▼

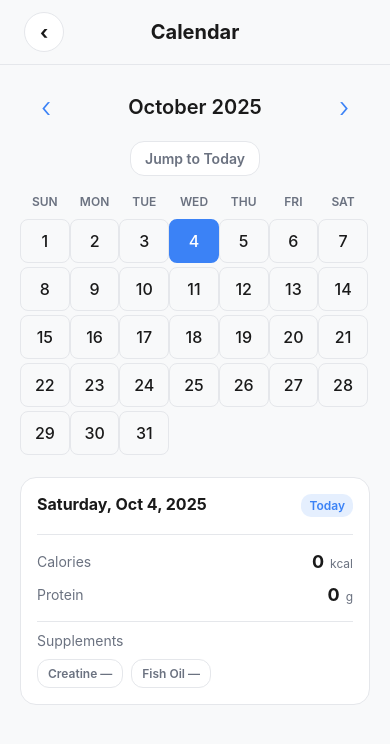
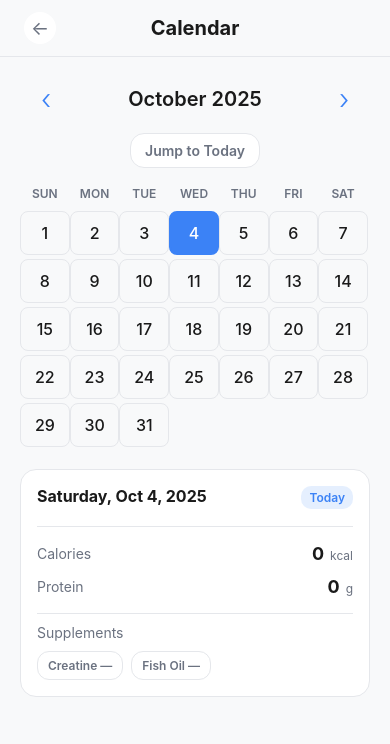
Before and after one commit to mullermatej/food-tracker-mobile-app, a React Native app: screen /Calendar in a window 390 px wide. Shown: the top 744 px of the page. Built offline with nearby package versions, Linux system fonts and the light colour scheme.

Commit message:
style: update button dimensions and text styles for consistency across Calendar, Favourites, and Food Notes screens

```diff
--- a/src/components/CalendarScreen.js
+++ b/src/components/CalendarScreen.js
@@ -319,13 +319,12 @@ export const CalendarScreen = ({ navigation }) => {
       justifyContent: "space-between",
     },
     backHit: {
-      width: 40,
-      height: 40,
+      width: 32,
+      height: 32,
       alignItems: "center",
       justifyContent: "center",
       borderRadius: 22,
       backgroundColor: theme.cardBackground,
-      borderWidth: 1,
       borderColor: theme.border,
     },
     title: {
@@ -342,8 +341,8 @@ export const CalendarScreen = ({ navigation }) => {
       alignItems: "center",
       justifyContent: "flex-end",
     },
-    editLink: { color: theme.primary, fontWeight: "700", fontSize: 16 },
-    backText: { fontSize: 19, fontWeight: "700", color: theme.text },
+    editLink: { color: theme.primary, fontSize: 16 },
+    backText: { fontSize: 19, color: theme.textSecondary },
   };
 
   const editStyles = {
@@ -435,7 +434,7 @@ export const CalendarScreen = ({ navigation }) => {
               onPress={() => navigation.goBack()}
               style={headerStyles.backHit}
             >
-              <Text style={headerStyles.backText}>{"‹"}</Text>
+              <Text style={headerStyles.backText}>←</Text>
             </TouchableOpacity>
           </View>
           <Text style={headerStyles.title}>Calendar</Text>
--- a/src/components/FavouritesScreen.js
+++ b/src/components/FavouritesScreen.js
@@ -216,13 +216,12 @@ export const FavouritesScreen = ({ navigation }) => {
       justifyContent: "space-between",
     },
     backHit: {
-      width: 40,
-      height: 40,
+      width: 32,
+      height: 32,
       alignItems: "center",
       justifyContent: "center",
       borderRadius: 22,
       backgroundColor: theme.cardBackground,
-      borderWidth: 1,
       borderColor: theme.border,
       shadowColor: theme.shadow,
       shadowOffset: { width: 0, height: 2 },
@@ -230,7 +229,7 @@ export const FavouritesScreen = ({ navigation }) => {
       shadowRadius: 4,
       elevation: 3,
     },
-    backText: { fontSize: 19, fontWeight: "700", color: theme.text },
+    backText: { fontSize: 19, color: theme.textSecondary },
     title: {
       fontSize: 20,
       fontWeight: "700",
@@ -474,6 +473,24 @@ export const FavouritesScreen = ({ navigation }) => {
           <Text style={styles.title}>Favourites</Text>
           <View style={styles.headerRight}>
             <TouchableOpacity
+              style={[styles.iconButton, { marginRight: 12 }]}
+              onPress={() => setSortVisible(true)}
+              accessibilityRole="button"
+              accessibilityLabel="Sort favourites"
+              hitSlop={{ top: 8, bottom: 8, left: 8, right: 8 }}
+            >
+              <AppSymbol
+                name="arrow.up.arrow.down"
+                size={24}
+                color={theme.textSecondary}
+                fallback={
+                  <Text style={{ fontSize: 16, color: theme.textSecondary }}>
+                    ↕️
+                  </Text>
+                }
+              />
+            </TouchableOpacity>
+            <TouchableOpacity
               style={styles.iconButton}
               onPress={openAddModal}
               accessibilityRole="button"
@@ -487,24 +504,6 @@ export const FavouritesScreen = ({ navigation }) => {
                 fallback={
                   <Text style={{ fontSize: 18, color: theme.textSecondary }}>
                     +
-                  </Text>
-                }
-              />
-            </TouchableOpacity>
-            <TouchableOpacity
-              style={[styles.iconButton, { marginLeft: 8 }]}
-              onPress={() => setSortVisible(true)}
-              accessibilityRole="button"
-              accessibilityLabel="Sort favourites"
-              hitSlop={{ top: 8, bottom: 8, left: 8, right: 8 }}
-            >
-              <AppSymbol
-                name="arrow.up.arrow.down"
-                size={24}
-                color={theme.textSecondary}
-                fallback={
-                  <Text style={{ fontSize: 16, color: theme.textSecondary }}>
-                    ↕️
                   </Text>
                 }
               />
--- a/src/components/FoodNotesScreen.js
+++ b/src/components/FoodNotesScreen.js
@@ -74,23 +74,33 @@ export const FoodNotesScreen = ({ navigation }) => {
       alignItems: "center",
       justifyContent: "space-between",
     },
+    sideLeft: {
+      width: 72,
+      flexDirection: "row",
+      alignItems: "center",
+      justifyContent: "flex-start",
+    },
+    sideRight: {
+      width: 72,
+      flexDirection: "row",
+      alignItems: "center",
+      justifyContent: "flex-end",
+    },
     backHit: {
-      width: 40,
-      height: 40,
+      width: 32,
+      height: 32,
       alignItems: "center",
       justifyContent: "center",
       borderRadius: 22,
       backgroundColor: theme.cardBackground,
-      borderWidth: 1,
       borderColor: theme.border,
-      // subtle shadow/glow
       shadowColor: theme.shadow,
       shadowOffset: { width: 0, height: 2 },
       shadowOpacity: 0.15,
       shadowRadius: 4,
       elevation: 3,
     },
-    backText: { fontSize: 19, fontWeight: "700", color: theme.text },
+    backText: { fontSize: 19, color: theme.textSecondary },
     title: {
       fontSize: 20,
       fontWeight: "700",
@@ -140,6 +150,7 @@ export const FoodNotesScreen = ({ navigation }) => {
   return (
     <SafeAreaView style={styles.container}>
       <View style={styles.header}>
+        <View style={styles.sideLeft}>
           <Pressable
             style={({ pressed }) => [
               styles.backHit,
@@ -153,8 +164,9 @@ export const FoodNotesScreen = ({ navigation }) => {
           >
             <Text style={styles.backText}>←</Text>
           </Pressable>
+        </View>
         <Text style={styles.title}>Food Notes</Text>
-        <View style={{ width: 44 }} />
+        <View style={styles.sideRight} />
       </View>
       <KeyboardAvoidingView
         style={styles.content}
--- a/src/components/ui/InputPrompt.js
+++ b/src/components/ui/InputPrompt.js
@@ -84,10 +84,7 @@ export const InputPrompt = ({
       animationType="fade"
       onRequestClose={onCancel}
     >
-      <KeyboardAvoidingView
-        style={styles.overlay}
-        behavior={Platform.OS === "ios" ? "padding" : undefined}
-      >
+      <KeyboardAvoidingView style={styles.overlay}>
         <Pressable
           style={{
             position: "absolute",
@@ -110,7 +107,6 @@ export const InputPrompt = ({
             keyboardType={keyboardType}
             style={styles.input}
             autoFocus
-            returnKeyType="done"
             onSubmitEditing={onSubmit}
           />
           <View style={styles.actions}>
--- a/src/components/ui/SettingsModal.js
+++ b/src/components/ui/SettingsModal.js
@@ -73,8 +73,7 @@ const styles = {
   },
   viewButtonText: {
     fontSize: 14,
-    fontWeight: "500",
-    marginRight: 4,
+    fontWeight: "600",
   },
   viewButtonArrow: {
     fontSize: 12,
@@ -264,11 +263,6 @@ export const SettingsModal = ({
               <Text style={[styles.viewButtonText, { color: theme.text }]}>
                 View
               </Text>
-              <Text
-                style={[styles.viewButtonArrow, { color: theme.textSecondary }]}
-              >
-                →
-              </Text>
             </View>
           </TouchableOpacity>
         </View>
```
Also changed, not shown: src/components/index.js (+0 -12 lines). Lines whose indentation alone changed are shown as unchanged.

▲

**What you have to do:**
Please give the number of lines above that contain the string "FoodNotesScreen", and nothing more.

**Task result:**
5